Field experiments were conducted in grain sorghum at five locations in Kansas in 2009 and 2010, to evaluate the efficacy and crop safety of early- to mid-POST (EMPOST) and late-POST (LPOST) applications of premixed pyrasulfotole and bromoxynil (PYRA&BROM) in tank mix combinations with atrazine or atrazine plus 2,4-D ester or dicamba compared to bromoxynil plus atrazine. PYRA&BROM at 244 or 300 g ai ha−1 plus atrazine at 560 g ai ha−1 applied EMPOST controlled pigweed species (Palmer amaranth, tumble pigweed, and redroot pigweed), kochia, velvetleaf, common sunflower, ivyleaf morningglory, and common lambsquarters 93% or greater. Puncturevine control among three locations ranged from 85 to 99%. Control of most weed species was not improved by increasing PYRA&BROM rate from 244 to 300 g ha−1 or by tank mixing 2,4-D or dicamba with PYRA&BROM plus atrazine. However, ivyleaf morningglory control was improved at the LPOST timing by adding 2,4-D or dicamba at 140 g ae ha−1. In no instance did any PYRA&BROM treatment provide greater weed control than bromoxynil plus atrazine at 281 + 560 g ha−1 when applied EMPOST, but in most instances PYRA&BROM treatments were more effective than bromoxynil plus atrazine when applied LPOST. Generally, PYRA&BROM treatments were more effective when applied EMPOST than LPOST, especially when 2,4-D or dicamba was added. PYRA&BROM plus atrazine treatments caused foliar bleaching in sorghum within 7 ± 3 d after treatment, but recovery was complete within 3 to 4 wk and grain yields were not reduced. Tank mixing dicamba with PYRA&BROM and atrazine occasionally reduced visible crop response compared to PYRA&BROM plus atrazine. Our results indicate that PYRA&BROM plus atrazine with or without 2,4-D or dicamba selectively controls several troublesome broadleaf weeds in grain sorghum.
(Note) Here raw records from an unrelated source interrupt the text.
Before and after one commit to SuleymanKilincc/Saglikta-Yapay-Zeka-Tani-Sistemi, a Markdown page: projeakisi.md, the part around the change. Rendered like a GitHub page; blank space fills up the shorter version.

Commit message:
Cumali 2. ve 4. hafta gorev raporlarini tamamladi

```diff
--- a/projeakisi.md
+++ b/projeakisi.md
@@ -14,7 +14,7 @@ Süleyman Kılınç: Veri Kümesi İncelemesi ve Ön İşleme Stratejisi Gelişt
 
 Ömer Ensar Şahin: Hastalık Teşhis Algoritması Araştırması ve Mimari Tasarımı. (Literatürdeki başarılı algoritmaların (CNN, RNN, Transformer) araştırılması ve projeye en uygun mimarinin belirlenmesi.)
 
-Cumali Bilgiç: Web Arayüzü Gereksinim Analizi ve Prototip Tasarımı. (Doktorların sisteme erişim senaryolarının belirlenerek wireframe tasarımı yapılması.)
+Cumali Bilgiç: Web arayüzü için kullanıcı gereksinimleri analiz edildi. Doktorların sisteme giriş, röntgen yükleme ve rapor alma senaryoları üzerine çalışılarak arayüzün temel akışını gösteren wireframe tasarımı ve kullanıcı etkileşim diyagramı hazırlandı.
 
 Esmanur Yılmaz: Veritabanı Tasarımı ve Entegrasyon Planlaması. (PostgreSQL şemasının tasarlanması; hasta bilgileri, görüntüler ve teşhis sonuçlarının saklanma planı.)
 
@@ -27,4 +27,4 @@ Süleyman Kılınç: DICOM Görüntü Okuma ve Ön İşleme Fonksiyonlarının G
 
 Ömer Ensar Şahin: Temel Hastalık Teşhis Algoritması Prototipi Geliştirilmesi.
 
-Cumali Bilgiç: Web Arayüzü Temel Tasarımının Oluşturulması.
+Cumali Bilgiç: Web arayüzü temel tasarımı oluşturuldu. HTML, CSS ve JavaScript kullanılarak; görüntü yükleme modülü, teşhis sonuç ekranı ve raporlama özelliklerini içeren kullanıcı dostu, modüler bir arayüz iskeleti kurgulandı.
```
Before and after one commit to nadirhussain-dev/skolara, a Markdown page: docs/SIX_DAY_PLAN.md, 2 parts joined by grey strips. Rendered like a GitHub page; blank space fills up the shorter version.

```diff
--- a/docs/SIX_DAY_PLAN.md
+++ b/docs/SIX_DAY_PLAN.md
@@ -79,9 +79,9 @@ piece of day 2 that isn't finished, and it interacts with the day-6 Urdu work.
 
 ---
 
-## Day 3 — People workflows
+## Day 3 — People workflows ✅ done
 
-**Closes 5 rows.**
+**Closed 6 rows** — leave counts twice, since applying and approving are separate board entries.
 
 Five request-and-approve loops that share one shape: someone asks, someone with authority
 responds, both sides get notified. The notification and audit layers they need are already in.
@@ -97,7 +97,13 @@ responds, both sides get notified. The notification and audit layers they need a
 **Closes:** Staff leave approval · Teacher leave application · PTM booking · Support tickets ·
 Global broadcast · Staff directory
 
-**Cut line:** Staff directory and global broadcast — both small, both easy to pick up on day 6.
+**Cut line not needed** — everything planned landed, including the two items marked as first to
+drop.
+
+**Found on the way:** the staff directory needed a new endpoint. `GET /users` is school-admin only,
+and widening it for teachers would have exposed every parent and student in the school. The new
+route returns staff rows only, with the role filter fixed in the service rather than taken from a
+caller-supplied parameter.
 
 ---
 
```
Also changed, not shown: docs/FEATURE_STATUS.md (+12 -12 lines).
Foliar bleaching of sorghum leaves can occur but the symptoms are transient, and grain yields are not likely to be reduced.